TASK OBJECTIVE →
Please state how many lines of the material contain "menu", giving nothing but the number.

SOURCE DATA →
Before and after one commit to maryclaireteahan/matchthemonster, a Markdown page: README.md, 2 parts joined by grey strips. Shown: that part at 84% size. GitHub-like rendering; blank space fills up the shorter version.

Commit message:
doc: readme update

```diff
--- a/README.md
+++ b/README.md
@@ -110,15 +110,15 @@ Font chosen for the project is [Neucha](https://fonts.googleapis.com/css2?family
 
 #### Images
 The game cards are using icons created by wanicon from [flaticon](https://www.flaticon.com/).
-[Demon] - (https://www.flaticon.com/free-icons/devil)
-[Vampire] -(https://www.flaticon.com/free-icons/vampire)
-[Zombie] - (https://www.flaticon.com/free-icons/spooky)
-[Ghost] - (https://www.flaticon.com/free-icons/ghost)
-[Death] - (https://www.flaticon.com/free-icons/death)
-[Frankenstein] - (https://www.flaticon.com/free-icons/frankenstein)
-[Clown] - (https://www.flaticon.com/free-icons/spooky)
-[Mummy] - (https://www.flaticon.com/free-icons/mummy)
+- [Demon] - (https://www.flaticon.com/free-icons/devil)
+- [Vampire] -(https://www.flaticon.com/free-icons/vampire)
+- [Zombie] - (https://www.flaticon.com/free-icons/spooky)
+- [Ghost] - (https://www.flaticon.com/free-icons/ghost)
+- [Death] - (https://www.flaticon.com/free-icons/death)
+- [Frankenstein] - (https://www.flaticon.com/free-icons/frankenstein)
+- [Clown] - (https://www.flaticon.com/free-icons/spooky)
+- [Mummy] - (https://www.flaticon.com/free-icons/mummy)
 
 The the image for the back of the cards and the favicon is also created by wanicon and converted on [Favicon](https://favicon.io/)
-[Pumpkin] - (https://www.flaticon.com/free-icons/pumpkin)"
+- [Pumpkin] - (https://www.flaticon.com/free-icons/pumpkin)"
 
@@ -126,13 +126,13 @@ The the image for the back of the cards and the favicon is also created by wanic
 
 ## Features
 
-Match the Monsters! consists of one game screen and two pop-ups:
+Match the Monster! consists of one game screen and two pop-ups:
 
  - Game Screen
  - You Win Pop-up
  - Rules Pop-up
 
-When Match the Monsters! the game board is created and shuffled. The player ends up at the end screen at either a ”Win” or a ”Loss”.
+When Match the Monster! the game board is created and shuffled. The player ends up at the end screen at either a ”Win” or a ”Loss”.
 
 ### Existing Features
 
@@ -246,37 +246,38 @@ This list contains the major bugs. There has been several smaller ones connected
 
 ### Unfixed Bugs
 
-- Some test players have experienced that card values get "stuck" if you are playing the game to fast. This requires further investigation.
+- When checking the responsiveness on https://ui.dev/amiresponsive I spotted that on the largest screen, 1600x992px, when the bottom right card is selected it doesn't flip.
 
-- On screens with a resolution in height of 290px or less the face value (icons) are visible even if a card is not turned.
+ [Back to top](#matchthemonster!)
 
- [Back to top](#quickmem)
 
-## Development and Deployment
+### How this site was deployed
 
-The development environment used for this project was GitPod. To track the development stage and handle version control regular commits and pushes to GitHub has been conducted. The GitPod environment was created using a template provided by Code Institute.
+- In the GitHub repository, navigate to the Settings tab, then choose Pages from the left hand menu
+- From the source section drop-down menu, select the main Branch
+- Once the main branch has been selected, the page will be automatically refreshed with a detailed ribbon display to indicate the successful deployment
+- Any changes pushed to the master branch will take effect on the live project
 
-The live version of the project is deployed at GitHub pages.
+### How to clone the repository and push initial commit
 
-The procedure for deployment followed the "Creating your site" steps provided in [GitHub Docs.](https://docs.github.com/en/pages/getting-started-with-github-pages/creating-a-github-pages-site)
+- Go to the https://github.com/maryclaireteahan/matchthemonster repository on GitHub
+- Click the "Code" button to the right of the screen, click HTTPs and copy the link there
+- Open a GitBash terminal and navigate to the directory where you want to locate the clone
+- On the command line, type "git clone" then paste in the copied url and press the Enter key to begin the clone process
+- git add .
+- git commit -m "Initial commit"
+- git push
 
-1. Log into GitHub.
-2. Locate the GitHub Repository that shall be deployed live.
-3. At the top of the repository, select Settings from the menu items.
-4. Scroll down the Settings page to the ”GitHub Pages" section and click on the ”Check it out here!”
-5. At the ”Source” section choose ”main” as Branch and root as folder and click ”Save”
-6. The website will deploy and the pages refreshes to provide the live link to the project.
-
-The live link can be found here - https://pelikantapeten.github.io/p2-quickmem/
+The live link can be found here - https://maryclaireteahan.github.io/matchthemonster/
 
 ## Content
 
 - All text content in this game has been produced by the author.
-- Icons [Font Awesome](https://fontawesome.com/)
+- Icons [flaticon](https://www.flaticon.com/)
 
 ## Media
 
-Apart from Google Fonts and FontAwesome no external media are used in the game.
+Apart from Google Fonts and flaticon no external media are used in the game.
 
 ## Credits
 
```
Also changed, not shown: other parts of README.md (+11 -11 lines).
--
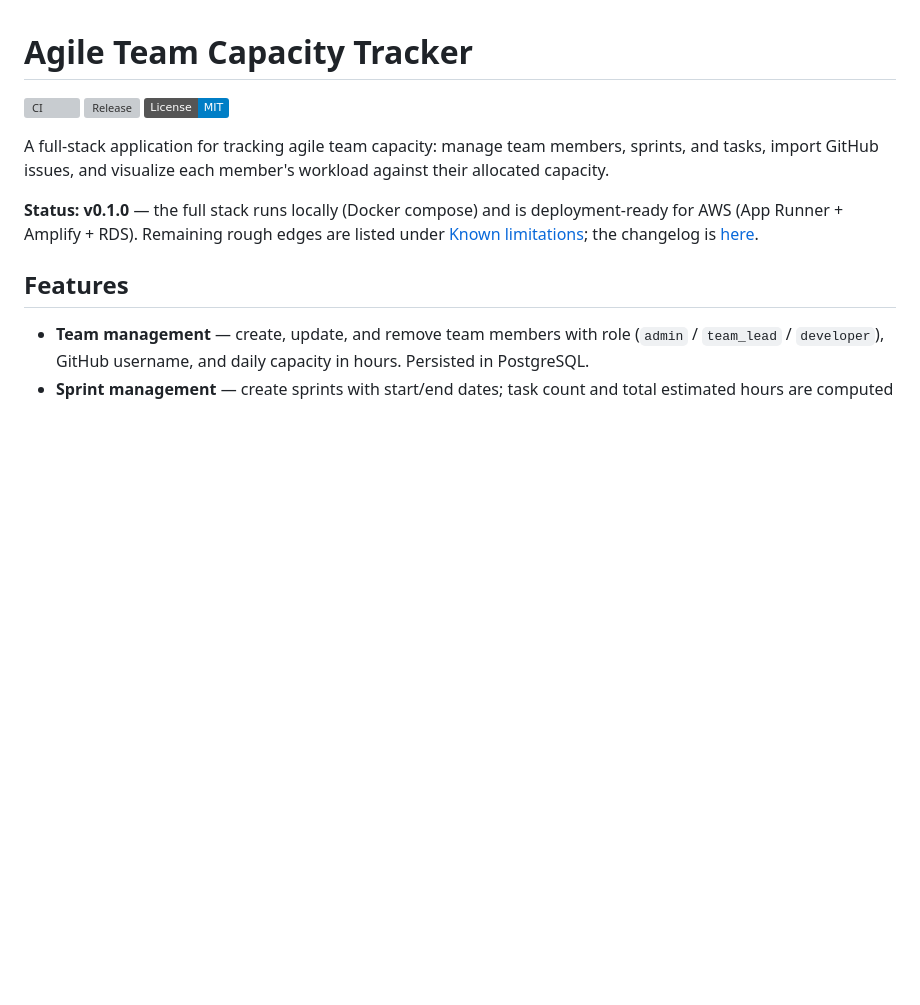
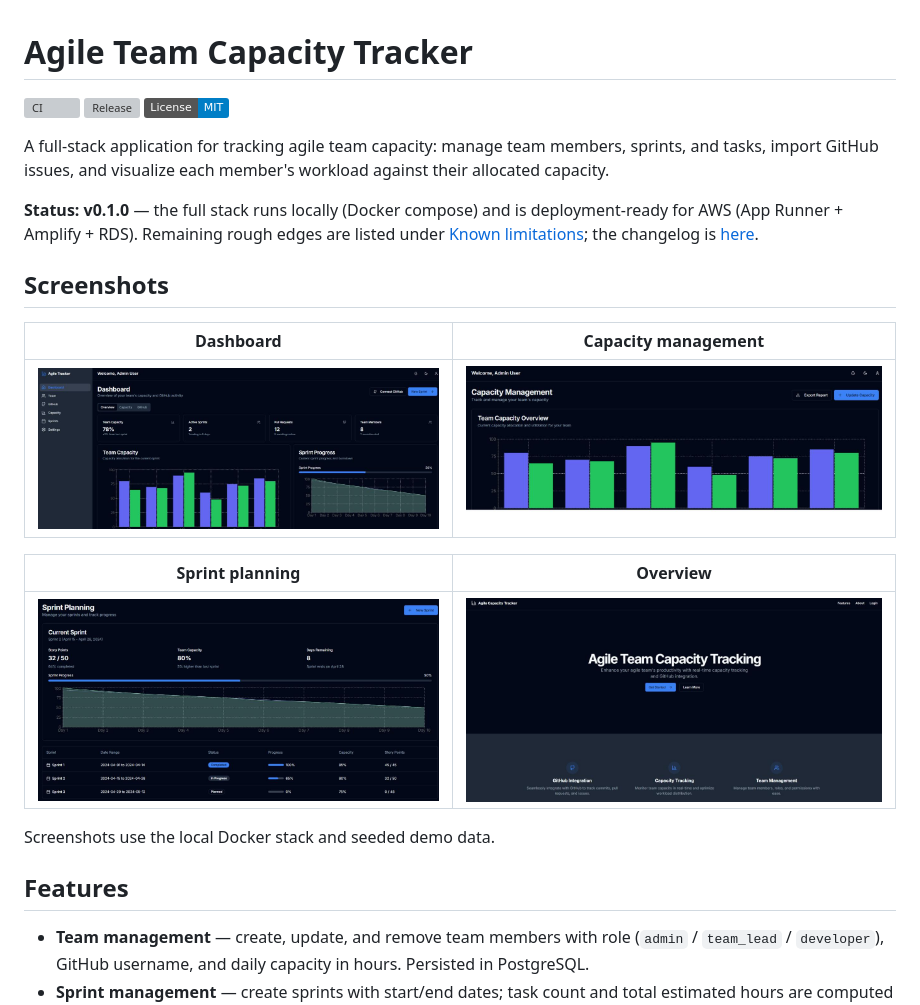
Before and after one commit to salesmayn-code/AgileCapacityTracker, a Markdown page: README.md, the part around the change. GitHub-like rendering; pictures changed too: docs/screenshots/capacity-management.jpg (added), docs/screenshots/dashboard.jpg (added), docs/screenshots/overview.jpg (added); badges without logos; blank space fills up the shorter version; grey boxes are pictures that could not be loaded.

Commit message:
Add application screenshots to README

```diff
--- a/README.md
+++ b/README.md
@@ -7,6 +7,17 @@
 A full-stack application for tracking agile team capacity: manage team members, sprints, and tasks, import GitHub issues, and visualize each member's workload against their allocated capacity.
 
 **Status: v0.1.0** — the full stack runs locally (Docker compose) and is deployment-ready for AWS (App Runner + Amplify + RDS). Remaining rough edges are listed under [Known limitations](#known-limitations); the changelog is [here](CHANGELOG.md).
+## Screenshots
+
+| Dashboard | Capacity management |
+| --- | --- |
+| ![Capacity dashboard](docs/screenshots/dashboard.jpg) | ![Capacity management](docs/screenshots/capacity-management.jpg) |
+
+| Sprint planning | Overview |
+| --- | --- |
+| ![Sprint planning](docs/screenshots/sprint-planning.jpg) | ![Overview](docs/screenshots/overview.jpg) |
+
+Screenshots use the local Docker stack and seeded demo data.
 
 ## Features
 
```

FINISHED EXERCISE →
3